From my perspective, nowhere is this need more pronounced than with our senior population. Already habitually underserved, many have been forced to engage with digital platforms that were not built with them or the devices they use in mind. From scheduling appointments to ordering food, seemingly every day, parents or grandparents have to do something online, and some of them might be doing so for the first time. In many cases, those experiences are less than pleasant or confusing. Can you design a simpler experience that caters to their needs?
It’s not just about seniors, of course. Every day, new populations are discovering your business for the first time. If you can create an experience tailored to them, that’s as meaningful as touch points get.
6. Create a culture of quality and ownership.
We can’t take any of these steps without an engaged and enthusiastic workforce. To create meaningful touch points with your customers, you first have to create a culture of quality and ownership among your employees. As always, it starts at the top. It’s our responsibility as leaders to make it known that quality is everyone’s responsibility and that everyone is empowered to drive improvements to the customer experience when the opportunity presents itself.
From there, focus on behaviors. Culture is formed by behavior, and behavioral change drives business change. If we want employees to take ownership of quality and speak up when they see opportunities for improvement, we have to provide them the platforms for that change. Encourage vigorous discussion and disagreement, but demand that those discussions yield a hard-fought consensus against which everyone agrees to execute.
Customers notice — always.
If there’s one element of a low-touch economy that’s no different than a high-touch one, it’s that customers notice when you go the extra mile to create great experiences. Aim high in this low-touch world. You won’t just survive. You’ll thrive.

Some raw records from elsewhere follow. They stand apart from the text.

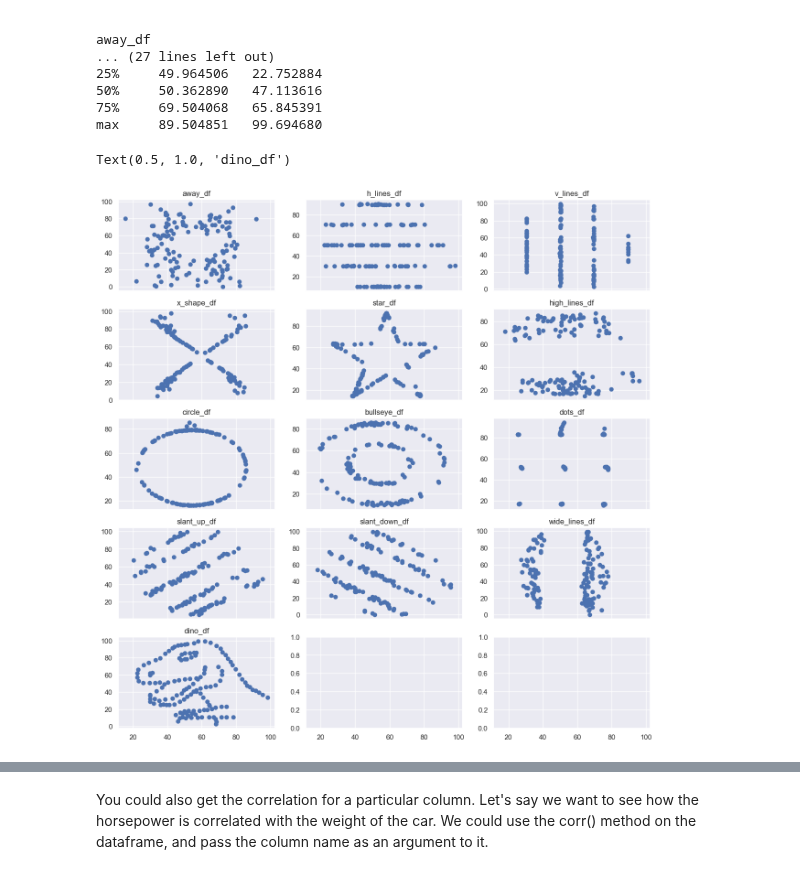
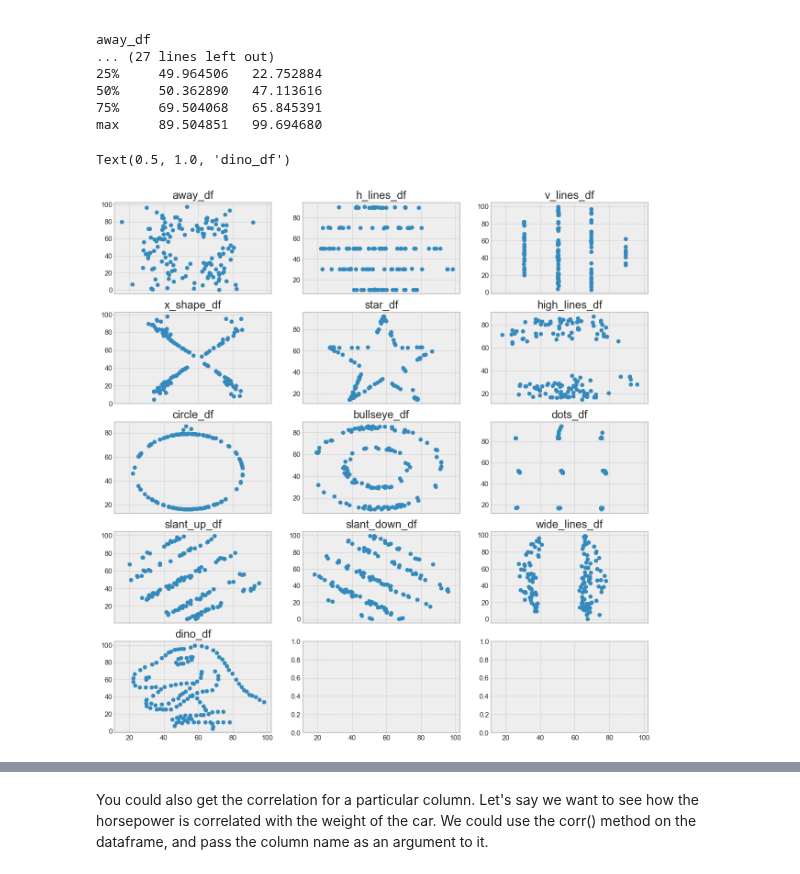
Before and after one commit to IT4063C/IT4063C.github.io, a Jupyter notebook: content/course-notes/6.eda/index.ipynb, the cells around one changed output, grey strips where cells are left out. Saved outputs shown, nothing was run; the diff lists cells and outputs as text; code cells hidden in the pictures.

```diff
--- a/content/course-notes/6.eda/index.ipynb
+++ b/content/course-notes/6.eda/index.ipynb
@@ -662,8 +699,9 @@ max     89.504851   99.694680
 # %%
 %matplotlib inline
 import matplotlib.pyplot as plt
-import seaborn as sns
-sns.set()
+# import seaborn as sns
+# sns.set()
+plt.style.use("bmh")
 
 fig, (
   (ax1,ax2,ax3),
@@ -686,34 +724,34 @@ ax4.scatter(x_shape_df["x"], x_shape_df["y"])
 ax4.set_title("x_shape_df")
 
 ax5.scatter(star_df["x"], star_df["y"])
 ax5.set_title("star_df")
 
 ax6.scatter(high_lines_df["x"], high_lines_df["y"])
 ax6.set_title("high_lines_df")
 
 ax7.scatter(circle_df["x"], circle_df["y"])
 ax7.set_title("circle_df")
 
 ax8.scatter(bullseye_df["x"], bullseye_df["y"])
 ax8.set_title("bullseye_df")
 
 ax9.scatter(dots_df["x"], dots_df["y"])
 ax9.set_title("dots_df")
 
 ax10.scatter(slant_up_df["x"], slant_up_df["y"])
 ax10.set_title("slant_up_df")
 
 ax11.scatter(slant_down_df["x"], slant_down_df["y"])
 ax11.set_title("slant_down_df")
 
 ax12.scatter(wide_lines_df["x"], wide_lines_df["y"])
 ax12.set_title("wide_lines_df")
 
 ax13.scatter(dino_df["x"], dino_df["y"])
 ax13.set_title("dino_df")
 # %% [output]
 Text(0.5, 1.0, 'dino_df')
-[figure, old version]
+[figure, new version]
 # %% [markdown]
 ## Data Correlations
 
```
Also changed, not shown: parts of 17 cells of this notebook.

Forbes Business Council is the foremost growth and networking organization for business owners and leaders. Do I qualify?